Steps Involved in the Calibration Procedure

  1. 1.The programming tool writes the calibration firmware into the device and possibly enables the MISO pull-up, and releases the reset line. If the JTAG interface is used, the JTAG disable bit in MCUCSR is set by the calibration firmware in the device. The calibration clock (approximately 32kHz) is applied on the MOSI line by the programming tool.
  2. 2.The device enables the internal pull-up on the MOSI line, sets the MISO line high, and starts listening for the calibration clock on MOSI.
  3. 3.When the device detects the calibration clock a binary search is performed to find an OSCCAL value that meets the criteria of 1% accuracy. If the binary search does not reveal a value that meets this requirement, the neighboring values of the outcome of the binary search are tested to identify one that does. If calibration fails the MISO line is set low and program flow goes to step 6.

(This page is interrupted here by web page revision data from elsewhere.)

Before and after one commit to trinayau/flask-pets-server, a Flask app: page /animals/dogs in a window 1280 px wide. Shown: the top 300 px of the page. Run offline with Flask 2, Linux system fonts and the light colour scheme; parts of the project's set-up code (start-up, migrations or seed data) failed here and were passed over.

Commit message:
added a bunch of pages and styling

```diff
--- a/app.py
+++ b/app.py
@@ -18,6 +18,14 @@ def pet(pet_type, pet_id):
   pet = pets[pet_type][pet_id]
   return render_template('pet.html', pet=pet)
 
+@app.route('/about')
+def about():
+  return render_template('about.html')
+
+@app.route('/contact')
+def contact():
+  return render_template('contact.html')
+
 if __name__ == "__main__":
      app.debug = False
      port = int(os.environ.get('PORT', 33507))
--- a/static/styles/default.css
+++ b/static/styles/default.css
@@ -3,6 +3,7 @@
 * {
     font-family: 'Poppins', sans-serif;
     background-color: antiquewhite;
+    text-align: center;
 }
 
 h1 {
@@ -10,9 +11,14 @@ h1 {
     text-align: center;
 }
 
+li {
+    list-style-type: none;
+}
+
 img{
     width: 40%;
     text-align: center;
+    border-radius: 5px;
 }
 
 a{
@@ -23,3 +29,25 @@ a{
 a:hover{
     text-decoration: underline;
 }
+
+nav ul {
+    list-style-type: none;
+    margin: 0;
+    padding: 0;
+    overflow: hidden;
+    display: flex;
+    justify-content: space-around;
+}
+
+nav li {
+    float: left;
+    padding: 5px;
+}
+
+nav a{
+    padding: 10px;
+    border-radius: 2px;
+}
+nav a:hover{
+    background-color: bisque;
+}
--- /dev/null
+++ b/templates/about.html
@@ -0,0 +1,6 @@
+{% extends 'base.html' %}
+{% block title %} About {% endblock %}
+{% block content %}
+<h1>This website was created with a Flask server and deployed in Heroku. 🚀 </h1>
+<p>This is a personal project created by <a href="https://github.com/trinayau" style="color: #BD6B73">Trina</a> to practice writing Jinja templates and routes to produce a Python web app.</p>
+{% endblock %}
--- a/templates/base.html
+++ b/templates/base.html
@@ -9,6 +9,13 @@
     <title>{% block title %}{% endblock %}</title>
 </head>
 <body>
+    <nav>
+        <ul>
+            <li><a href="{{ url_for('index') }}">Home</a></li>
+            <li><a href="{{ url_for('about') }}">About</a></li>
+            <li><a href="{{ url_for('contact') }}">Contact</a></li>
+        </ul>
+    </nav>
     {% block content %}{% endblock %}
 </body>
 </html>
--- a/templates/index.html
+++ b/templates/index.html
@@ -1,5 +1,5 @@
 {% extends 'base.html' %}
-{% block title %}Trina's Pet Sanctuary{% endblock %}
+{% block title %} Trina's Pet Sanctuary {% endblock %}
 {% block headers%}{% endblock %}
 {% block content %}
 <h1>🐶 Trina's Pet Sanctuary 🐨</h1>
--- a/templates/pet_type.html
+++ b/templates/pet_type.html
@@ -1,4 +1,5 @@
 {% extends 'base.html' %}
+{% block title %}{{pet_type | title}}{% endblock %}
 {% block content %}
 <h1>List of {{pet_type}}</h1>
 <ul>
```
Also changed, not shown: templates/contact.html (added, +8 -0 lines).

  4. 4.The calibration value is stored in EEPROM (skipped if calibration fails).
  5. 5.The MISO line is toggled 8 times/4 cycles by the device. The toggling of the MISO line is performed on the falling edge of the clock on the MOSI line (C-clock), but 5 to 10 CPU cycles delayed. In the case of failing calibration the MISO line is not toggled.
  6. 6.If necessary, the JTAG interface is re-enabled and the device goes into an infinite loop.
  7. 7.If the device does not have an EESAVE fuse, the programmer must read back the calibration byte from EEPROM, for later restoring when the calibration firmware has been erased from the flash memory. If the device has an EESAVE fuse, this fuse can be set so that erasing the Flash does not also erase the EEPROM. It is necessary to copy the calibration byte from EEPROM or FLASH to the OSCCAL register at run-time. A routine for this must therefore be implemented in the final firmware.